By on April 27, 2013 in Articles with 0 Comments

Vacuum cleaners are a staple of households across the world but they have not been around as long you might think. Vacuum cleaners first made their appearance in the 1860s and have evolved from large, cumbersome machines that took two people to operate to domestic robots that sweep and vacuum your floors for you. Vacuum cleaners have certainly developed into a must-have for every home to keep the house clean. These machines can not only clean carpets but handheld devices can clean windows, blinds, and even the inside of your car. No matter how technology advances, vacuum cleaners will continue to be a part of everyday life.

The first vacuum cleaner was developed by Daniel Hess of the U.S. in 1860. He called the device a carpet sweeper and it served as the prototype for later models of vacuum cleaners. This machine had a rotating brush but also had an advanced bellows in order to create the suction to pick up dust and dirt. A few years later, in 1868, the first device to be actually called a vacuum cleaner was the Whirlwind invented by Ives W. McGaffey of Chicago. This device was difficult to use because someone had to pull the hand crank while pushing it across the floor. Two people had to operate it despite it being lightweight and more compact. It was sold for $25 by the American Carpet Cleaning Company.

The next vacuum maker to come along was Bissell in 1876. Melville Bissell created a manual carpet sweeper for his wife. After her husband’s death, Anna kept the company and developed it into what it is today – a leader in the vacuum cleaner industry. The 1900s saw an explosion in vacuum cleaning technology. In 1901, Cecil Booth from England designed a vacuum cleaner that was powered by a motor that took fuel. This motor was later turned into one that ran on electricity. His original device was called a Puffing Billy and it was a horse-drawn vacuum cleaner that used tubes with nozzles for sucking up dirt.
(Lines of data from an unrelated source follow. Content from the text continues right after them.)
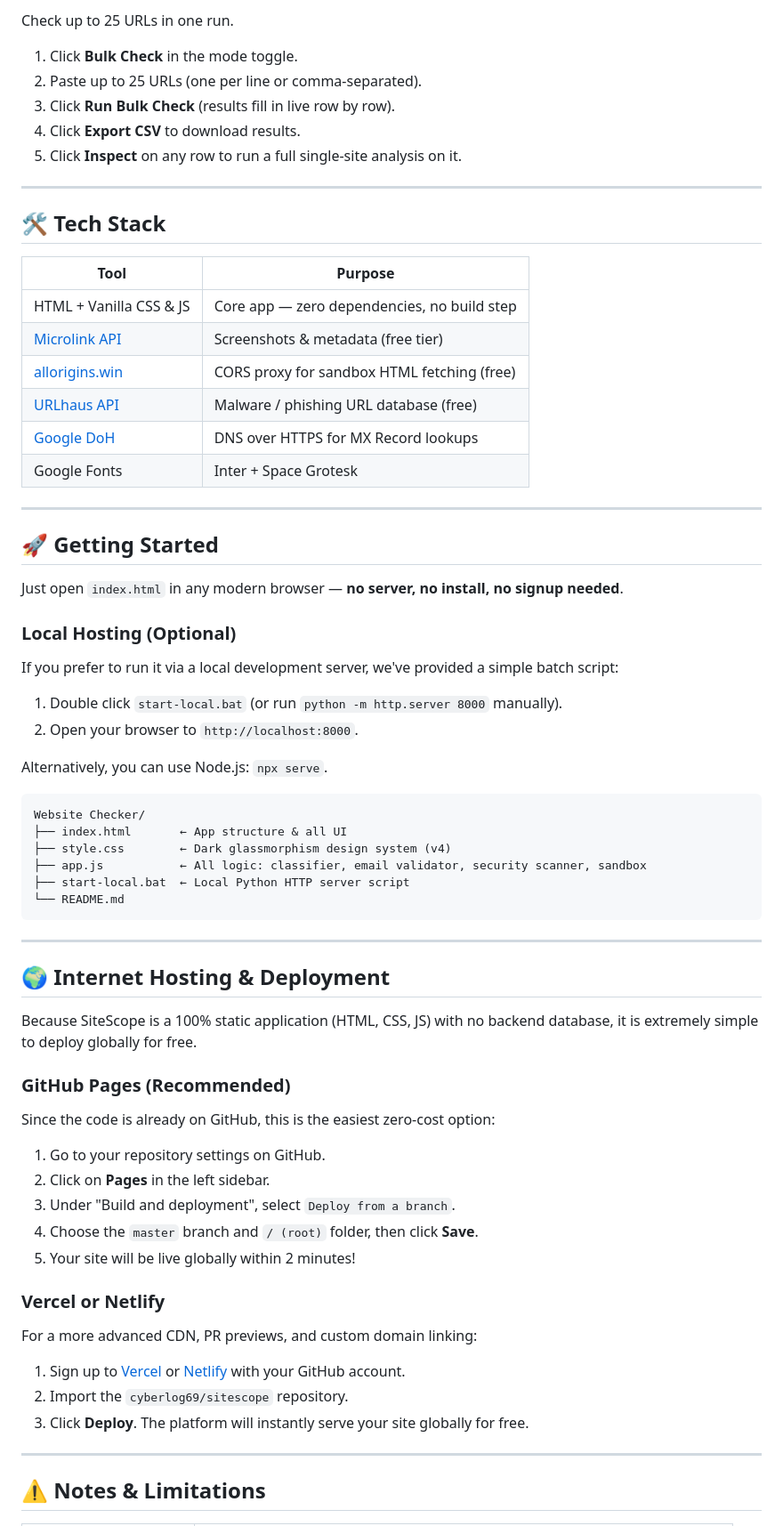
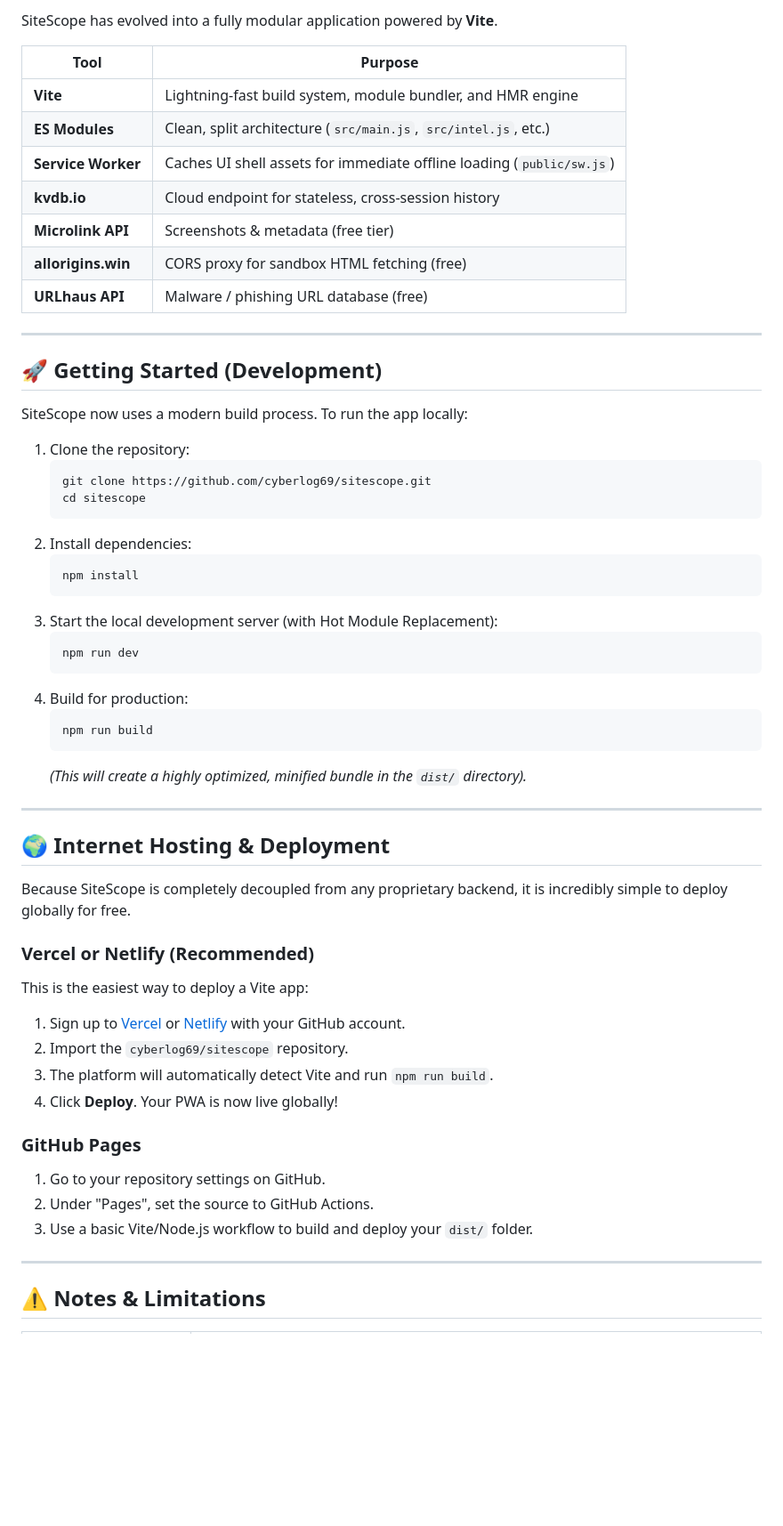
Before and after one commit to cyberlog69/sitescope, a Markdown page: README.md, the part around one of its changes. Shown at 89% size. Rendered like a GitHub page; blank space fills up the shorter version.

Commit message:
docs: Rewrite README with Vite, PWA, and Level 2 features

````diff
--- a/README.md
+++ b/README.md
@@ -109,66 +59,58 @@ Classifies any website using a 7-layer scoring system based on TLDs, known domai
 
-Check up to 25 URLs in one run.
+SiteScope has evolved into a fully modular application powered by **Vite**.
 
-1. Click **Bulk Check** in the mode toggle.
-2. Paste up to 25 URLs (one per line or comma-separated).
-3. Click **Run Bulk Check** (results fill in live row by row).
-4. Click **Export CSV** to download results.
-5. Click **Inspect** on any row to run a full single-site analysis on it.
+| Tool | Purpose |
+|---|---|
+| **Vite** | Lightning-fast build system, module bundler, and HMR engine |
+| **ES Modules** | Clean, split architecture (`src/main.js`, `src/intel.js`, etc.) |
+| **Service Worker** | Caches UI shell assets for immediate offline loading (`public/sw.js`) |
+| **kvdb.io** | Cloud endpoint for stateless, cross-session history |
+| **Microlink API** | Screenshots & metadata (free tier) |
+| **allorigins.win** | CORS proxy for sandbox HTML fetching (free) |
+| **URLhaus API** | Malware / phishing URL database (free) |
 
 ---
 
-## 🛠️ Tech Stack
+## 🚀 Getting Started (Development)
 
-| Tool | Purpose |
-|---|---|
-| HTML + Vanilla CSS & JS | Core app — zero dependencies, no build step |
-| [Microlink API](https://microlink.io) | Screenshots & metadata (free tier) |
-| [allorigins.win](https://allorigins.win) | CORS proxy for sandbox HTML fetching (free) |
-| [URLhaus API](https://urlhaus.abuse.ch) | Malware / phishing URL database (free) |
-| [Google DoH](https://dns.google/resolve) | DNS over HTTPS for MX Record lookups |
-| Google Fonts | Inter + Space Grotesk |
+SiteScope now uses a modern build process. To run the app locally:
 
----
-
-## 🚀 Getting Started
-
-Just open `index.html` in any modern browser — **no server, no install, no signup needed**.
-
-### Local Hosting (Optional)
-If you prefer to run it via a local development server, we've provided a simple batch script:
-1. Double click `start-local.bat` (or run `python -m http.server 8000` manually).
-2. Open your browser to `http://localhost:8000`.
-
-Alternatively, you can use Node.js: `npx serve`.
-
-```text
-Website Checker/
-├── index.html       ← App structure & all UI
-├── style.css        ← Dark glassmorphism design system (v4)
-├── app.js           ← All logic: classifier, email validator, security scanner, sandbox
-├── start-local.bat  ← Local Python HTTP server script
-└── README.md
-```
+1. Clone the repository:
+   ```bash
+   git clone https://github.com/cyberlog69/sitescope.git
+   cd sitescope
+   ```
+2. Install dependencies:
+   ```bash
+   npm install
+   ```
+3. Start the local development server (with Hot Module Replacement):
+   ```bash
+   npm run dev
+   ```
+4. Build for production:
+   ```bash
+   npm run build
+   ```
+   *(This will create a highly optimized, minified bundle in the `dist/` directory).*
 
 ---
 
 ## 🌍 Internet Hosting & Deployment
 
-Because SiteScope is a 100% static application (HTML, CSS, JS) with no backend database, it is extremely simple to deploy globally for free.
+Because SiteScope is completely decoupled from any proprietary backend, it is incredibly simple to deploy globally for free.
 
-### GitHub Pages (Recommended)
-Since the code is already on GitHub, this is the easiest zero-cost option:
-1. Go to your repository settings on GitHub.
-2. Click on **Pages** in the left sidebar.
-3. Under "Build and deployment", select `Deploy from a branch`.
-4. Choose the `master` branch and `/ (root)` folder, then click **Save**.
-5. Your site will be live globally within 2 minutes!
-
-### Vercel or Netlify
-For a more advanced CDN, PR previews, and custom domain linking:
+### Vercel or Netlify (Recommended)
+This is the easiest way to deploy a Vite app:
 1. Sign up to [Vercel](https://vercel.com/) or [Netlify](https://netlify.com/) with your GitHub account.
 2. Import the `cyberlog69/sitescope` repository.
-3. Click **Deploy**. The platform will instantly serve your site globally for free.
+3. The platform will automatically detect Vite and run `npm run build`.
+4. Click **Deploy**. Your PWA is now live globally!
+
+### GitHub Pages
+1. Go to your repository settings on GitHub.
+2. Under "Pages", set the source to GitHub Actions.
+3. Use a basic Vite/Node.js workflow to build and deploy your `dist/` folder.
 
 ---
 
````
Also changed, not shown: other parts of README.md (+33 -83 lines).
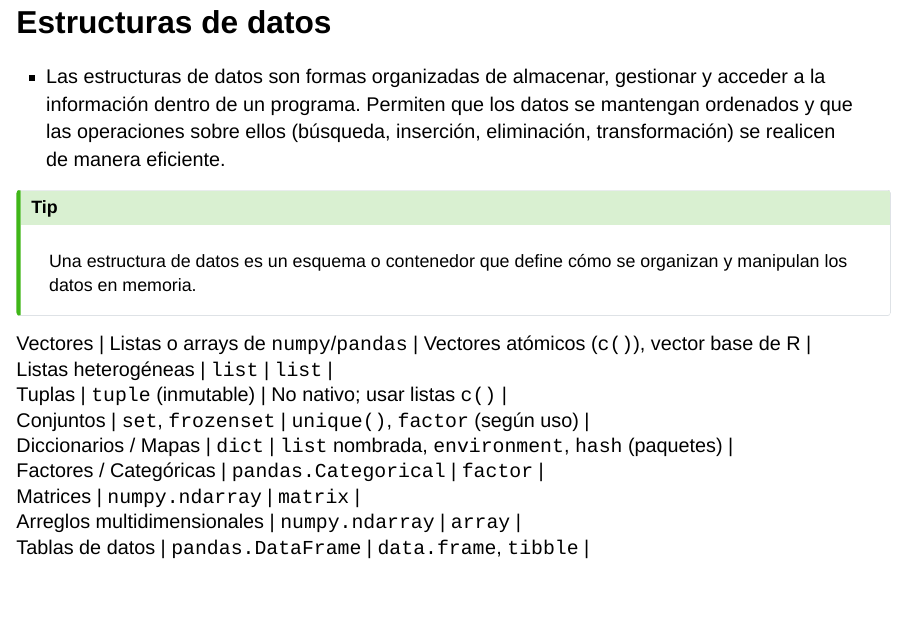
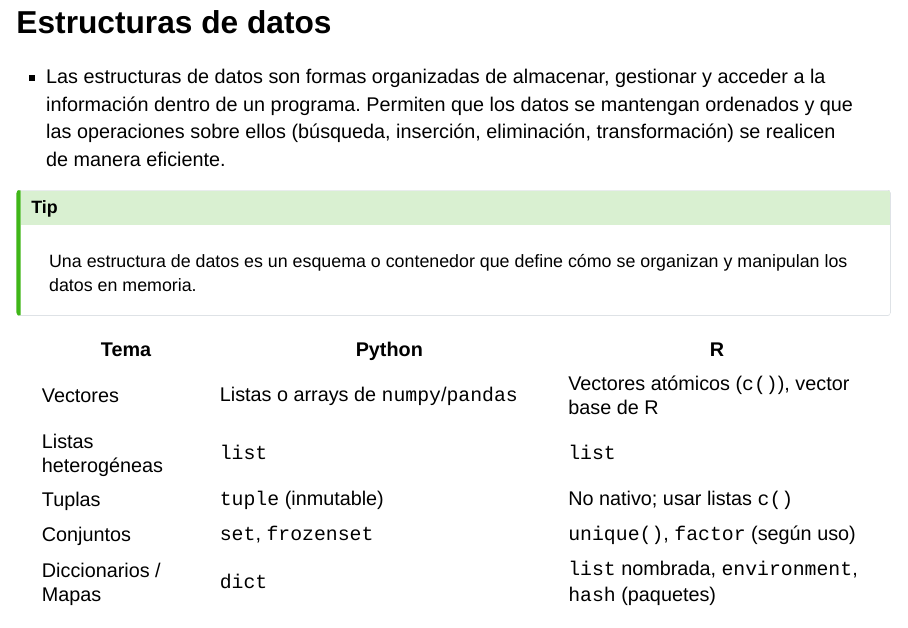
Before and after one commit to fersalme/programacion-python-r, a Quarto document (01-Fundamentos-programacion/01-presentacion.qmd): page 6 of 11 before the commit and page 6 of 12 after it. Rendered offline with R 4.5, knitr and Pandoc in place of Quarto, with nearby package versions; drawn as Slidy slides in place of the format the file asks for.

Commit message:
corregir tabla qmd

```diff
--- a/01-Fundamentos-programacion/01-presentacion.qmd
+++ b/01-Fundamentos-programacion/01-presentacion.qmd
@@ -73,6 +73,8 @@
 Una estructura de datos es un esquema o contenedor que define cómo se organizan y manipulan los datos en memoria.
 :::
 
+| Tema                        | Python                                                   | R                                                 |
+| --------------------------- | -------------------------------------------------------- | ------------------------------------------------- |
 | Vectores                    | Listas o arrays de `numpy`/`pandas`                      | Vectores atómicos (`c()`), vector base de R       |
 | Listas heterogéneas         | `list`                                                   | `list`                                            |
 | Tuplas                      | `tuple` (inmutable)                                      | No nativo; usar listas `c()`                      |
```
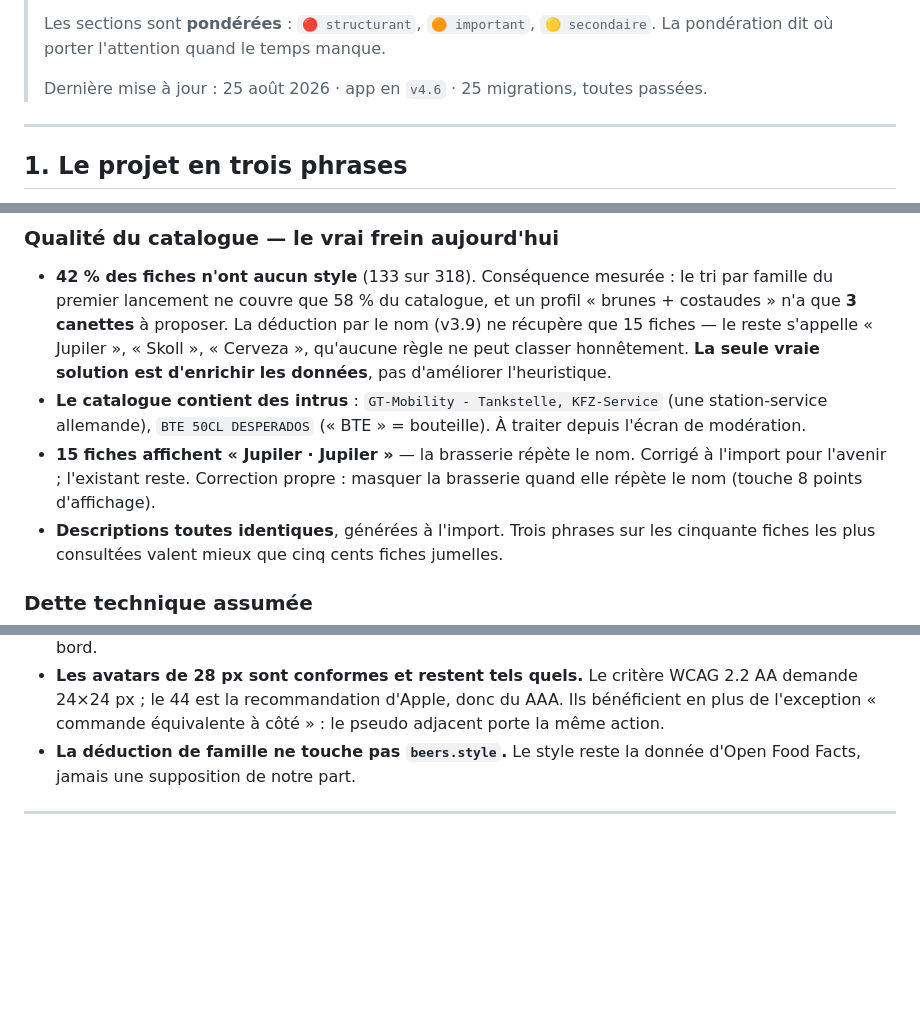
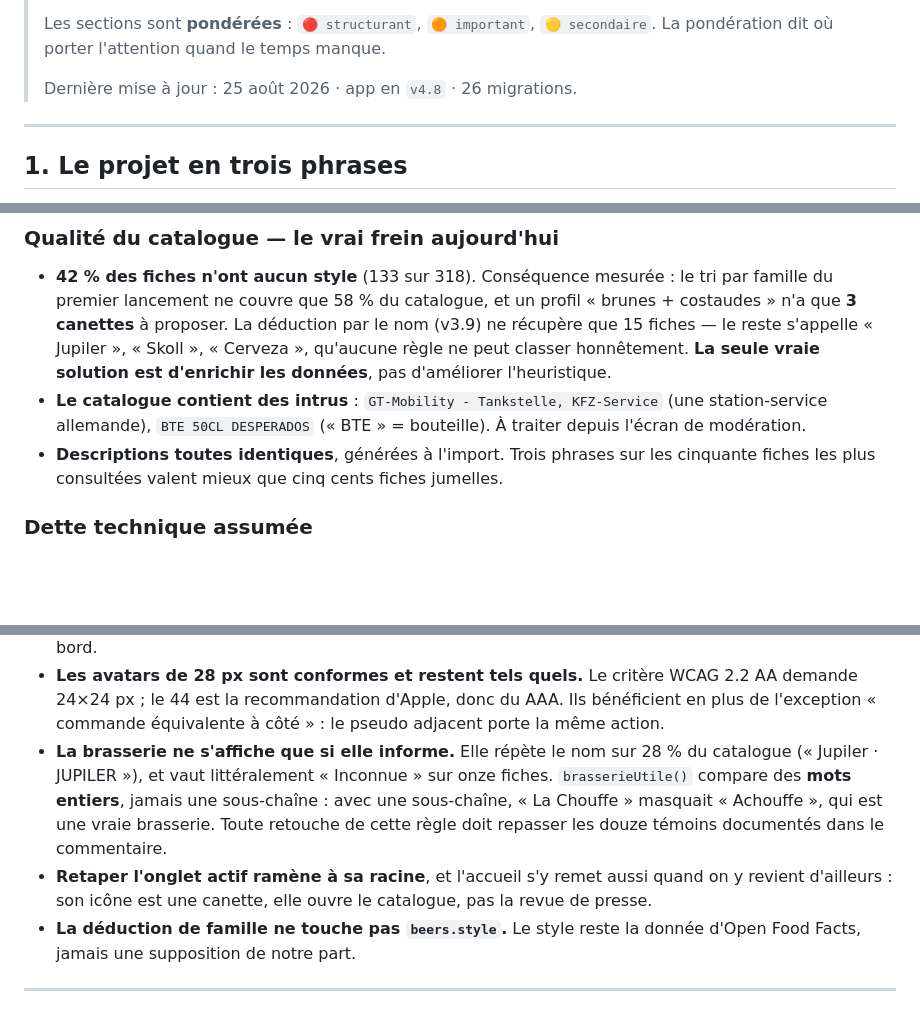
Before and after one commit to Levraiowen/Letterbeer, a Markdown page: PROJET.md, 3 parts joined by grey strips. Drawn GitHub-style; blank space fills up the shorter version.

Commit message:
PROJET.md : le bégaiement nom/brasserie passe en « décidé et fait »
Avec la règle à retenir : la comparaison porte sur des mots entiers, jamais
sur une sous-chaîne, et toute retouche doit repasser les douze témoins.

Co-Authored-By: Claude Opus 5 <noreply@anthropic.com>

```diff
--- a/PROJET.md
+++ b/PROJET.md
@@ -15,7 +15,7 @@
 > Les sections sont **pondérées** : `🔴 structurant`, `🟠 important`,
 > `🟡 secondaire`. La pondération dit où porter l'attention quand le temps manque.
 >
-> Dernière mise à jour : 25 août 2026 · app en `v4.6` · 25 migrations, toutes passées.
+> Dernière mise à jour : 25 août 2026 · app en `v4.8` · 26 migrations.
 
 ---
 
@@ -153,9 +153,6 @@ signalements, édition et suppression de fiches — réservé aux administrateur
 - **Le catalogue contient des intrus** : `GT-Mobility - Tankstelle, KFZ-Service`
   (une station-service allemande), `BTE 50CL DESPERADOS` (« BTE » = bouteille).
   À traiter depuis l'écran de modération.
-- **15 fiches affichent « Jupiler · Jupiler »** — la brasserie répète le nom.
-  Corrigé à l'import pour l'avenir ; l'existant reste. Correction propre :
-  masquer la brasserie quand elle répète le nom (touche 8 points d'affichage).
 - **Descriptions toutes identiques**, générées à l'import. Trois phrases sur les
   cinquante fiches les plus consultées valent mieux que cinq cents fiches
   jumelles.
@@ -317,6 +314,15 @@ Chacune a une raison. La rouvrir sans raison nouvelle fait perdre du temps.
   WCAG 2.2 AA demande 24×24 px ; le 44 est la recommandation d'Apple, donc
   du AAA. Ils bénéficient en plus de l'exception « commande équivalente à
   côté » : le pseudo adjacent porte la même action.
+- **La brasserie ne s'affiche que si elle informe.** Elle répète le nom sur
+  28 % du catalogue (« Jupiler · JUPILER »), et vaut littéralement
+  « Inconnue » sur onze fiches. `brasserieUtile()` compare des **mots
+  entiers**, jamais une sous-chaîne : avec une sous-chaîne, « La Chouffe »
+  masquait « Achouffe », qui est une vraie brasserie. Toute retouche de cette
+  règle doit repasser les douze témoins documentés dans le commentaire.
+- **Retaper l'onglet actif ramène à sa racine**, et l'accueil s'y remet aussi
+  quand on y revient d'ailleurs : son icône est une canette, elle ouvre le
+  catalogue, pas la revue de presse.
 - **La déduction de famille ne touche pas `beers.style`.** Le style reste la
   donnée d'Open Food Facts, jamais une supposition de notre part.
 
```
The vacuum cleaner was extremely noisy and had to be used through a house’s windows.

The vacuum cleaner industry was still going strong in the United States with the formation of the Vacuum Cleaner Manufacturer’s Association in 1919. James Murray Spangler from the U.S. is credited with inventing the first practical vacuum cleaner that was portable. In 1907, Spangler came up with a device that used a box, an electric fan, and a pillowcase. His design also included a brush that rotated to loosen up dirt. A year later, Spangler sold his design because he did not have the money to manufacture his machines. He sold it to a relative, William Henry Hoover. Hoover improved upon his design by adding a steel casing and attachments.

That was the beginning of vacuum cleaner giant. Hoover started out as the Electric Suction Sweeper Company and has been a leading producer of household goods, including vacuum cleaners, for decades. Hoover profited immensely from the vacuum cleaner and the name has become synonymous with the device. In the U.S. Hoover was part of the Whirlpool Corporation, and it has been one of the few companies to implement the latest technology into their vacuum designs. Their first model was the Model O in 1908 and which sold for $60. Other popular models of Hoovers include the Model 29, the Veriflex, and the Dial-A-Matic. Hoover has created everything from steam vacuums and upright vacuums to hovercraft vacuums.

Despite the leaps and bounds of technology in vacuum cleaners, the devices remained a luxury item. It was not until after World War II that vacuum cleaners became more accessible to the middle class. Vacuum cleaners have been popular because of the widespread use of carpeting, especially in western countries. The latter half of the twentieth century saw the development of a wide variety of vacuum cleaners. Vacuum cleaners can be found in a variety of styles. Upright vacuum cleaners are popular, and they work on the principle of collecting dirt through both vibration and sweeping. The dirt is collected into a bag or container that can be emptied when full.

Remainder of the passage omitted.